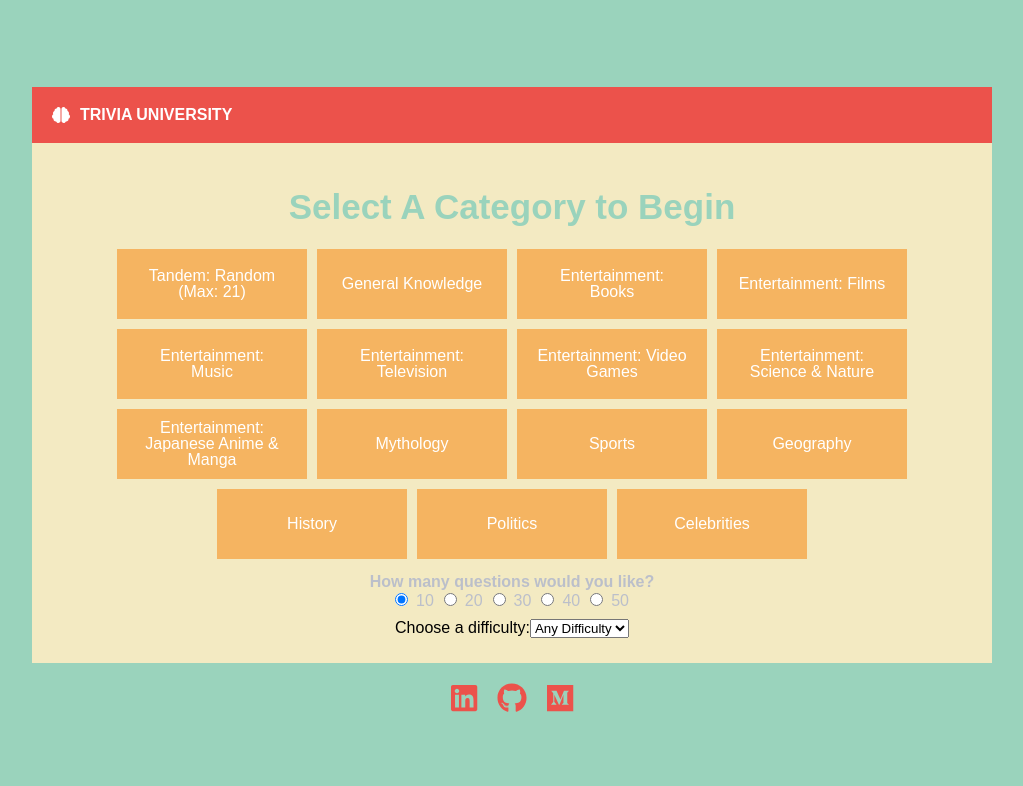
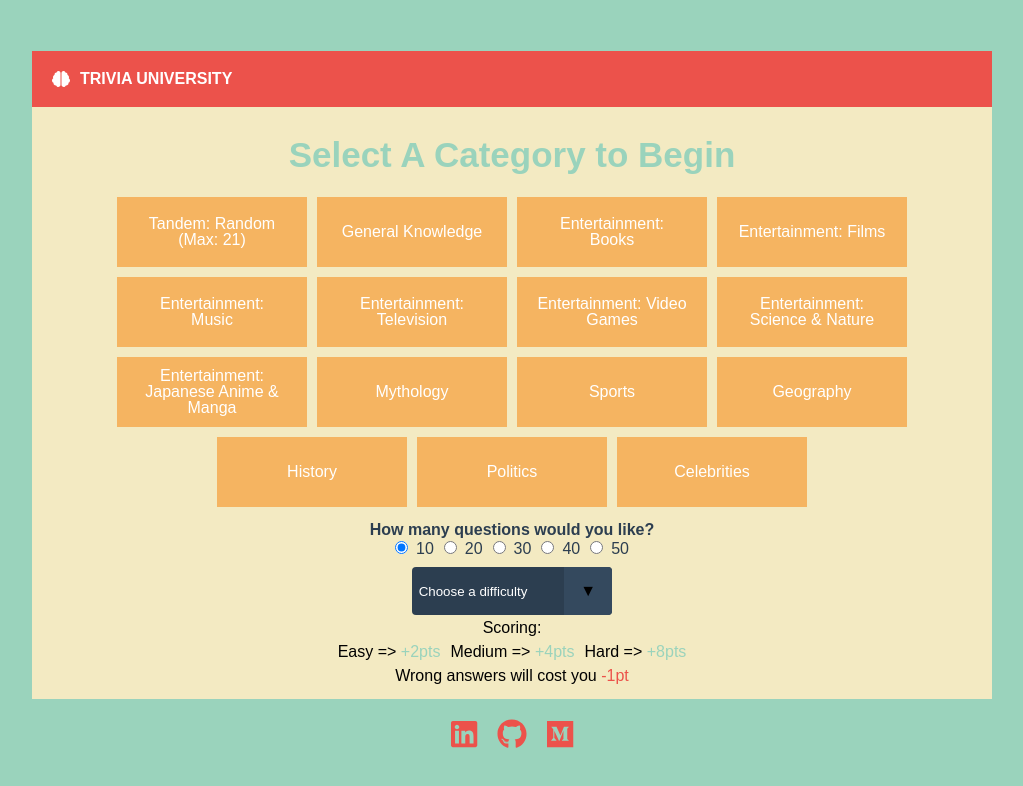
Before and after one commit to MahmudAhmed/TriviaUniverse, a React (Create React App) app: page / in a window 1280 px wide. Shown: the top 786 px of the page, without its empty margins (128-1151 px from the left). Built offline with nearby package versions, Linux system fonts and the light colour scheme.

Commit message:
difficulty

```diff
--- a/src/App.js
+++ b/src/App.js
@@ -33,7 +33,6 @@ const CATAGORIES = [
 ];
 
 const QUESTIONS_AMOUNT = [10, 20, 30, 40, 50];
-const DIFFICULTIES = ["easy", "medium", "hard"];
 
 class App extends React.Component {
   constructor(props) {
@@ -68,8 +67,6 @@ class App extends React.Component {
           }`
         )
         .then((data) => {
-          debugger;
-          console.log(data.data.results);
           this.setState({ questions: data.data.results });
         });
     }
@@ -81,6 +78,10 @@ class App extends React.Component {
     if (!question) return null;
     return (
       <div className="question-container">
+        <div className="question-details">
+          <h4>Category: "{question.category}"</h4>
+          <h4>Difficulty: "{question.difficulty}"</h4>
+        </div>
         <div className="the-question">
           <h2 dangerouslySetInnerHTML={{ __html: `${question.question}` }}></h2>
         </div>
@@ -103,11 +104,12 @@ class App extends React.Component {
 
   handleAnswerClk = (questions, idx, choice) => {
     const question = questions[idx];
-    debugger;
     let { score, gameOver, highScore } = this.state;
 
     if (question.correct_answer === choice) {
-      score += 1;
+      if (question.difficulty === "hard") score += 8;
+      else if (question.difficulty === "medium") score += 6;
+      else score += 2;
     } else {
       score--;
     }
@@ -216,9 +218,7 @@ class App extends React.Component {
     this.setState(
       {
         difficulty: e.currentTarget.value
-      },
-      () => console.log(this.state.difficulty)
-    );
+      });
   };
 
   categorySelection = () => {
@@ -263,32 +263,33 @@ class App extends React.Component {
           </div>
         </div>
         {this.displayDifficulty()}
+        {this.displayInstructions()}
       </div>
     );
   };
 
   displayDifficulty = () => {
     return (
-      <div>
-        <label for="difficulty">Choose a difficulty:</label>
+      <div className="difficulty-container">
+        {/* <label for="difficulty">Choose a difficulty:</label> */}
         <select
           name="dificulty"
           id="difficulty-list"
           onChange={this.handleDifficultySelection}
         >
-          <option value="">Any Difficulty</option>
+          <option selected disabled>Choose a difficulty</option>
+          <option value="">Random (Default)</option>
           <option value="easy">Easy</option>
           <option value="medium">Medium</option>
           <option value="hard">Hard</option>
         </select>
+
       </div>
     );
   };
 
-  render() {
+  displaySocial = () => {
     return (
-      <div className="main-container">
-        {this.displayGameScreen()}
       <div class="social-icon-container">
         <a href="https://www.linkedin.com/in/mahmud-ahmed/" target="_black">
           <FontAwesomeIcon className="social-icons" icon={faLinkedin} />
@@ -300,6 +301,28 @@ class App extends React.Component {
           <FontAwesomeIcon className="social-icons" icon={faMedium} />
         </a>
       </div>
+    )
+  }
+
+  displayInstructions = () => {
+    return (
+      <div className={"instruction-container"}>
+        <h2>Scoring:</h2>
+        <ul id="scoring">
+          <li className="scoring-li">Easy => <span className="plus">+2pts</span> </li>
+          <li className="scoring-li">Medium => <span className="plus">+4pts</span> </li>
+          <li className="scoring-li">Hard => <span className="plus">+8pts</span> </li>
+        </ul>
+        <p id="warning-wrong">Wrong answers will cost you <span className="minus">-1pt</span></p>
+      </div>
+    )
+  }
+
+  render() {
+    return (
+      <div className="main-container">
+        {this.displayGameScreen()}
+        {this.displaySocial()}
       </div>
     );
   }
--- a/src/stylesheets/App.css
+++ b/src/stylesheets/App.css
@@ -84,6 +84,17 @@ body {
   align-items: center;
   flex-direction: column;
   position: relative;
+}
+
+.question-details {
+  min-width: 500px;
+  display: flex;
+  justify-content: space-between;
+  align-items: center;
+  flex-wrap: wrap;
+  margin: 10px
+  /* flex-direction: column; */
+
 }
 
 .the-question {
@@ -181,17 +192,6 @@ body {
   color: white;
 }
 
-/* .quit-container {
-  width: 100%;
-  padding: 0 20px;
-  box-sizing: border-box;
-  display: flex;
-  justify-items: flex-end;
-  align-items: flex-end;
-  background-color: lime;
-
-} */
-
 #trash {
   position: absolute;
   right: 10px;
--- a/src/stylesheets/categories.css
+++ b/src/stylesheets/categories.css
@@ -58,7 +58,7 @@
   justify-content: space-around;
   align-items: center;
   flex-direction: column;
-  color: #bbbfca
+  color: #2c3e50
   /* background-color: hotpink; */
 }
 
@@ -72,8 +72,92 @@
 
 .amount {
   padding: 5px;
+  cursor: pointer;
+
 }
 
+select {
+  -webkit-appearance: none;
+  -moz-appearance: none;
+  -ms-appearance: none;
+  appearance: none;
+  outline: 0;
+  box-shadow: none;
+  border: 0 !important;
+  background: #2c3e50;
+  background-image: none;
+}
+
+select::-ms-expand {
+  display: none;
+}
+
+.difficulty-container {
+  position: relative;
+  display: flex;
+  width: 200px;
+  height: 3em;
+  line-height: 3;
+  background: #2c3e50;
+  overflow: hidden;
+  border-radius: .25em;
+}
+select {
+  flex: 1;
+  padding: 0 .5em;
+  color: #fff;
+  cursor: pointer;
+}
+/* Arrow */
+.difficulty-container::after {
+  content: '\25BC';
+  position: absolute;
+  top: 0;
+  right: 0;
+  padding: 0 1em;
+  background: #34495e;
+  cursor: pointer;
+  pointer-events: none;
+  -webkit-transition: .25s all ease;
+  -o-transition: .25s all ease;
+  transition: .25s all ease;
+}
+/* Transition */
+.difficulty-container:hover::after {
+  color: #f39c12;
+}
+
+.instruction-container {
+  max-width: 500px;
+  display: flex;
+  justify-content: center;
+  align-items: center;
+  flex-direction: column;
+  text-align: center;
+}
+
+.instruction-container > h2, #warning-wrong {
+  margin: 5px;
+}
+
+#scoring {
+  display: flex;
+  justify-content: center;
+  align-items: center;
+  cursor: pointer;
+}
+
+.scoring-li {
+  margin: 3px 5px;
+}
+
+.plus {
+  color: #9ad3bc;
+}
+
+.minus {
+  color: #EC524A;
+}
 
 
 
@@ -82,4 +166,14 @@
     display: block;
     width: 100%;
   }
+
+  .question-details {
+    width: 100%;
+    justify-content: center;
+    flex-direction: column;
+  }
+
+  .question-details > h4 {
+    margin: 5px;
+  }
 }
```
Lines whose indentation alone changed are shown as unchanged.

------------------------------------------------------------------------

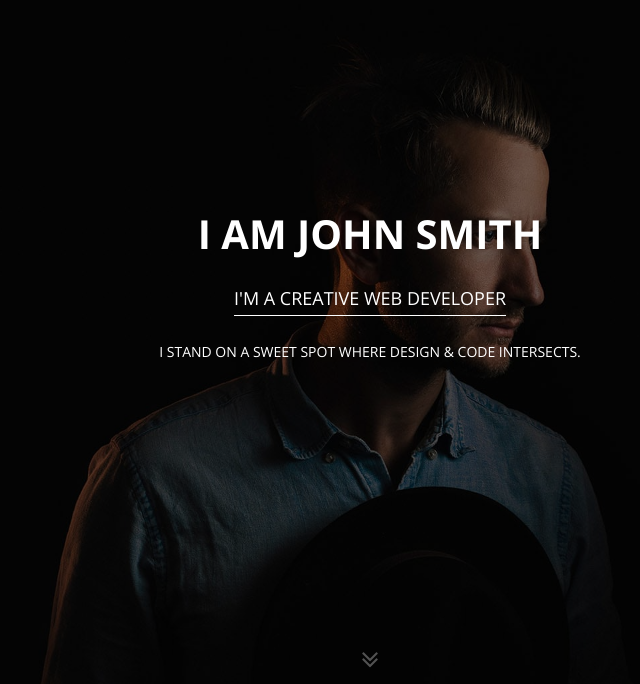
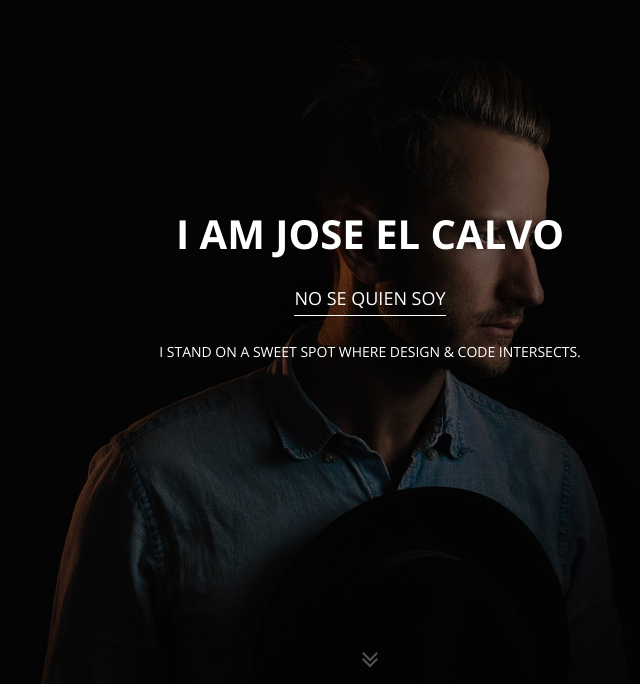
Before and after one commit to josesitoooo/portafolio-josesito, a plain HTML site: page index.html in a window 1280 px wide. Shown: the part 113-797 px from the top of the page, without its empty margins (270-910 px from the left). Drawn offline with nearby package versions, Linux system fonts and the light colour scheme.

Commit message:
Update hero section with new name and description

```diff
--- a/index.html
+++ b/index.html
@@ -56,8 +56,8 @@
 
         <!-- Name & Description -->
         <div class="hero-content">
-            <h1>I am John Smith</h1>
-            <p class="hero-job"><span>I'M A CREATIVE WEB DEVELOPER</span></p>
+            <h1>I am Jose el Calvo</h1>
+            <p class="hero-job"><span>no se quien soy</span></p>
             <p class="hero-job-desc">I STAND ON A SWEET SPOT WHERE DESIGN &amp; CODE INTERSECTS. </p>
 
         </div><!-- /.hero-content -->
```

------------------------------------------------------------------------

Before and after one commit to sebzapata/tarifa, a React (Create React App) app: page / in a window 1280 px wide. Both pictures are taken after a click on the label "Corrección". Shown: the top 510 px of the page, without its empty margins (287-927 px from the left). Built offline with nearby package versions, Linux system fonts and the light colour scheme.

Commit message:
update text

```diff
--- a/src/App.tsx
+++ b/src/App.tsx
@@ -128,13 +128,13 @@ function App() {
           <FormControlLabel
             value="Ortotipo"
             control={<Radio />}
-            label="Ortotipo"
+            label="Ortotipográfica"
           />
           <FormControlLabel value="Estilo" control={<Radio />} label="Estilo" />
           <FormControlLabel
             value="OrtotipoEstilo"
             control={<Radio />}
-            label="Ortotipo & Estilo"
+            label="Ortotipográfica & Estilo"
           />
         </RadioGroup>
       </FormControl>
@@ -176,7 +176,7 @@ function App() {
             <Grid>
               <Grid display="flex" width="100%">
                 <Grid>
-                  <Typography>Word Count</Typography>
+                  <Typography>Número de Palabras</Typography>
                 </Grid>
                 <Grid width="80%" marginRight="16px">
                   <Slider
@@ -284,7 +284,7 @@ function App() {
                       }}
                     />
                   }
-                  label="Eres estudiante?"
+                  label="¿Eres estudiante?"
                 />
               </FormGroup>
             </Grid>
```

------------------------------------------------------------------------

# Exercise
Copy each line of the entries that includes the word "container".

# Written response
       <div className="question-container">
+      <div className="difficulty-container">
-      <div className="main-container">
       <div class="social-icon-container">
+      <div className={"instruction-container"}>
+      <div className="main-container">
-/* .quit-container {
+.difficulty-container {
+.difficulty-container::after {
+.difficulty-container:hover::after {
+.instruction-container {
+.instruction-container > h2, #warning-wrong {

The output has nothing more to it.